If we don’t take into account the small, we will never be responsible and care well for the large.
Dan explains that his and Becky’s everyday story happened this past week. It began as a brief discussion about friends who had moved to Seattle to go to The Seattle School. Their names are Lisa and Mark. Before Dan knew what had happened, Becky started talking about a different Mark without any warning. She could see Dan was befuddled and also a little irritated.
The two reminisce about the time they took to reflect on the ferry. At first, they laughed about the moment of confusion, but then they considered what had really happened.
Becky thinks back to a mother who was always impatient. Her only choice was to build a habit of being quick with her words. She remembers feeling like she had entered a new galaxy when she met Dan’s parents, who would just sit and listen.
Becky notes: “Now, I try to listen to you. You’re sometimes very verbose when I feel like there are so many things to get done.”
As Becky reflects on the reason she feels rushed to speak, Dan reflects on his own role growing up—feeling the burden to keep talking so there wouldn’t be silence and tension in the home.
The two conclude: “Stories are embedded in stories, and those stories shape our way of being.”
What we don’t see, we fail to name. And what we don’t name, we avoid.
Dan notes: “So often our stories interact with one another with a level of jaggedness and irritation. Simply coping by saying ‘That’s jut Becky’ or ‘That’s just Dan’ is a pejorative way to dismiss the other. The only other option is to have a stance of intrigue. You’re either going to have intrigue at one another or irritation.”

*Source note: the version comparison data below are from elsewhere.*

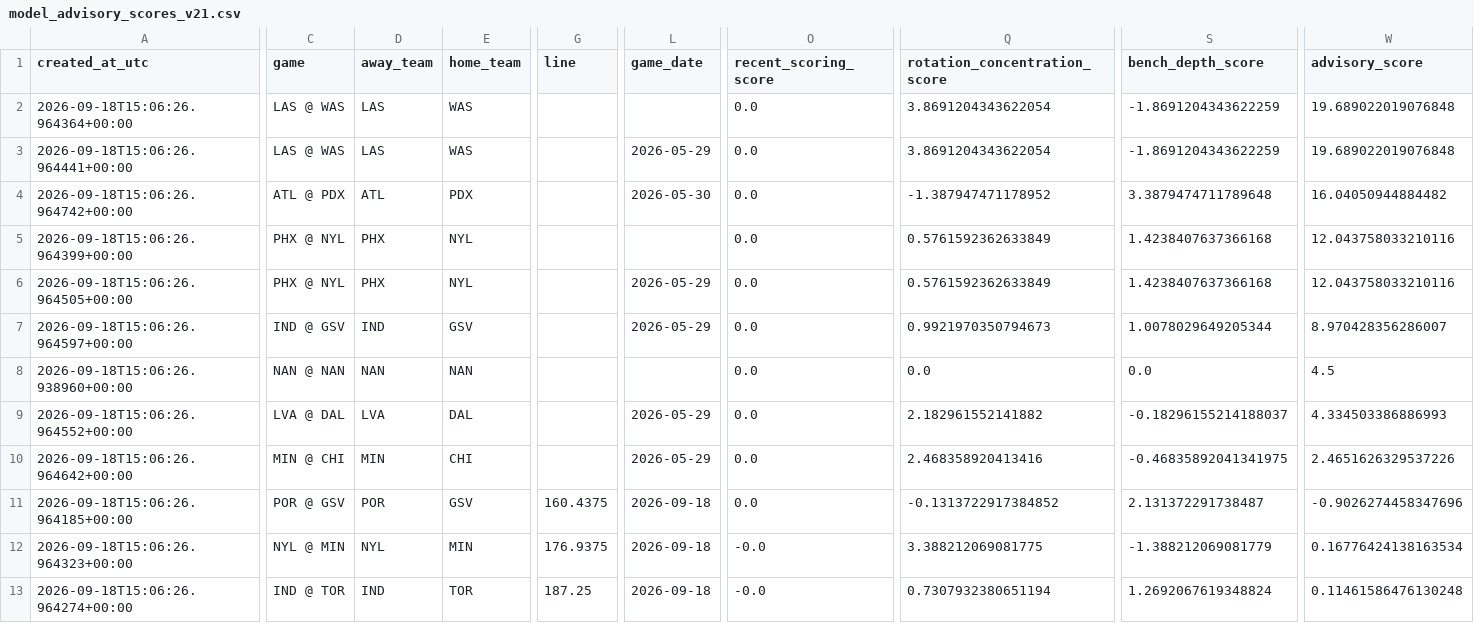
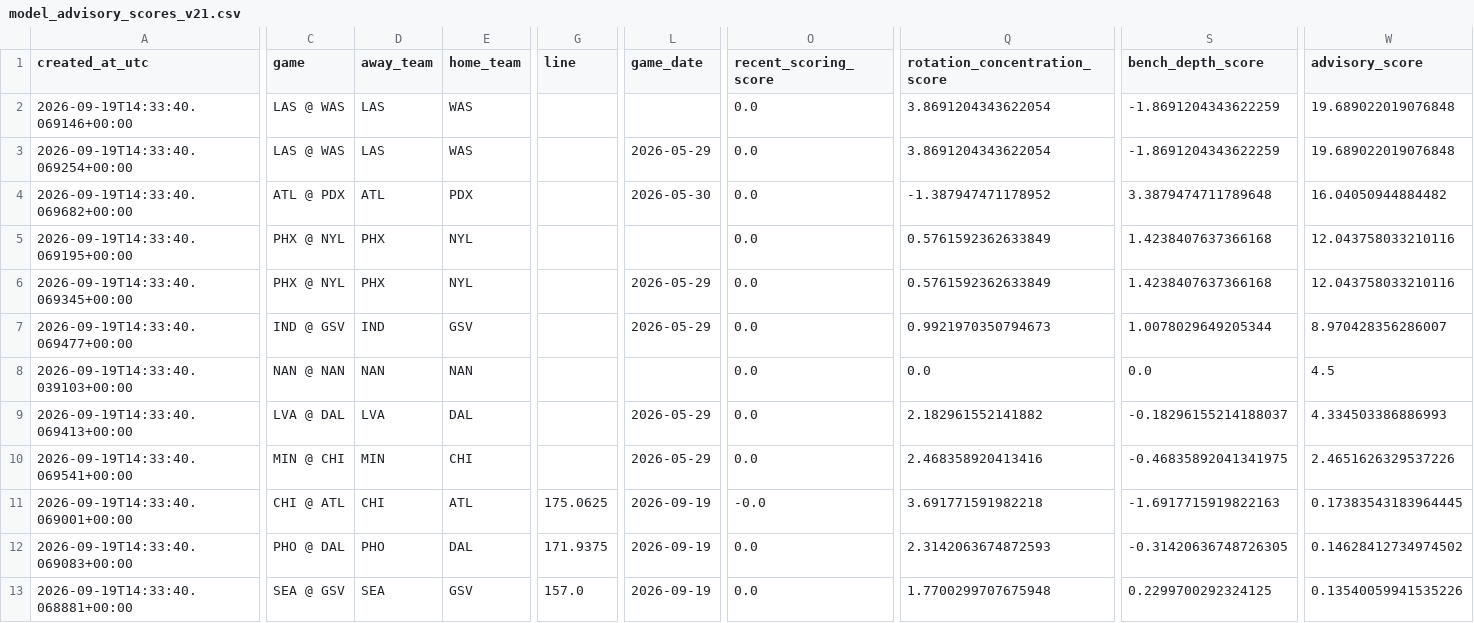
Before and after one commit to damoutinho11-art/wnba-edge-lab, a CSV file: wnba_outputs/model_advisory_scores_v21.csv, drawn as a sheet; only a part is shown, gaps mark what is left out; removed rows and columns are numbered as before the commit, all else as after; rows hold the shown columns only; the diff covers the shown part only; the diff names each change by its address in the sheet, - before the commit and + after, or states it on an @@ line.

```diff
--- a/wnba_outputs/model_advisory_scores_v21.csv
+++ b/wnba_outputs/model_advisory_scores_v21.csv
-A2 (created_at_utc): 2026-09-18T15:06:26.964364+00:00
+A2 (created_at_utc): 2026-09-19T14:33:40.069146+00:00
-A3 (created_at_utc): 2026-09-18T15:06:26.964441+00:00
+A3 (created_at_utc): 2026-09-19T14:33:40.069254+00:00
-A4 (created_at_utc): 2026-09-18T15:06:26.964742+00:00
+A4 (created_at_utc): 2026-09-19T14:33:40.069682+00:00
-A5 (created_at_utc): 2026-09-18T15:06:26.964399+00:00
+A5 (created_at_utc): 2026-09-19T14:33:40.069195+00:00
-A6 (created_at_utc): 2026-09-18T15:06:26.964505+00:00
+A6 (created_at_utc): 2026-09-19T14:33:40.069345+00:00
-A7 (created_at_utc): 2026-09-18T15:06:26.964597+00:00
+A7 (created_at_utc): 2026-09-19T14:33:40.069477+00:00
-A8 (created_at_utc): 2026-09-18T15:06:26.938960+00:00
+A8 (created_at_utc): 2026-09-19T14:33:40.039103+00:00
-A9 (created_at_utc): 2026-09-18T15:06:26.964552+00:00
+A9 (created_at_utc): 2026-09-19T14:33:40.069413+00:00
-A10 (created_at_utc): 2026-09-18T15:06:26.964642+00:00
+A10 (created_at_utc): 2026-09-19T14:33:40.069541+00:00
-row 11: 2026-09-18T15:06:26.964185+00:00 | POR @ GSV | POR | GSV | 160.4375 | 2026-09-18 | 0.0 | -0.1313722917384852 | 2.131372291738487 | -0.9026274458347696
-A11 (created_at_utc): 2026-09-18T15:06:26.964323+00:00
+A11 (created_at_utc): 2026-09-19T14:33:40.069001+00:00
-C11 (game): NYL @ MIN
+C11 (game): CHI @ ATL
-D11 (away_team): NYL
+D11 (away_team): CHI
-E11 (home_team): MIN
+E11 (home_team): ATL
-G11 (line): 176.9375
+G11 (line): 175.0625
-L11 (game_date): 2026-09-18
+L11 (game_date): 2026-09-19
-Q11 (rotation_concentration_score): 3.388212069081775
+Q11 (rotation_concentration_score): 3.691771591982218
-S11 (bench_depth_score): -1.388212069081779
+S11 (bench_depth_score): -1.6917715919822163
-W11 (advisory_score): 0.16776424138163534
+W11 (advisory_score): 0.17383543183964445
+row 12: 2026-09-19T14:33:40.069083+00:00 | PHO @ DAL | PHO | DAL | 171.9375 | 2026-09-19 | 0.0 | 2.3142063674872593 | -0.31420636748726305 | 0.14628412734974502
-A13 (created_at_utc): 2026-09-18T15:06:26.964274+00:00
+A13 (created_at_utc): 2026-09-19T14:33:40.068881+00:00
-C13 (game): IND @ TOR
+C13 (game): SEA @ GSV
-D13 (away_team): IND
+D13 (away_team): SEA
-E13 (home_team): TOR
+E13 (home_team): GSV
-G13 (line): 187.25
+G13 (line): 157.0
-L13 (game_date): 2026-09-18
+L13 (game_date): 2026-09-19
-O13 (recent_scoring_score): -0.0
+O13 (recent_scoring_score): 0.0
-Q13 (rotation_concentration_score): 0.7307932380651194
+Q13 (rotation_concentration_score): 1.7700299707675948
-S13 (bench_depth_score): 1.2692067619348824
+S13 (bench_depth_score): 0.2299700292324125
-W13 (advisory_score): 0.11461586476130248
+W13 (advisory_score): 0.13540059941535226
```
Also changed, not shown: 2 edited cells elsewhere in this file, wnba_outputs/feature_diagnostics_v21.csv, wnba_outputs/hermes_advisory_queue_v21.csv, 35 other files.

Becky notes that when she feels exasperated by Dan’s loquacious way of talking, she tries to remember to smile and simply say, “I love you.” By doing this, she acknowledges the difference between them and reminds herself that she does not need to be irritated. Instead, she can simply laugh and enjoy the moment.
Dan notes that intrigue will require us to begin with the assumption that we have a lot more to learn about each other. When you are curious about what has brought a person to be who they are, it changes everything about the relationship.
This episode ends with an important announcement: The Allender Center will be in Menasha, Wisconsin October 13-14 for the To Be Told Conference. We hope we can see you there, but if you can’t make it then, you can bring others together at any time or place to work through the content by hosting To Be Told as a simulcast location. Go to tobetoldsimulcast.com for more details. . In making the material more accessible, we’re looking forward to reaching many people we couldn’t typically reach.
As we move forward with podcasts this month, we will continue discussing how themes of our stories will impact the intersections of life to life. We will continue to explore how to get to clarity and depth by engaging our own stories, others’ stories, and the story of God.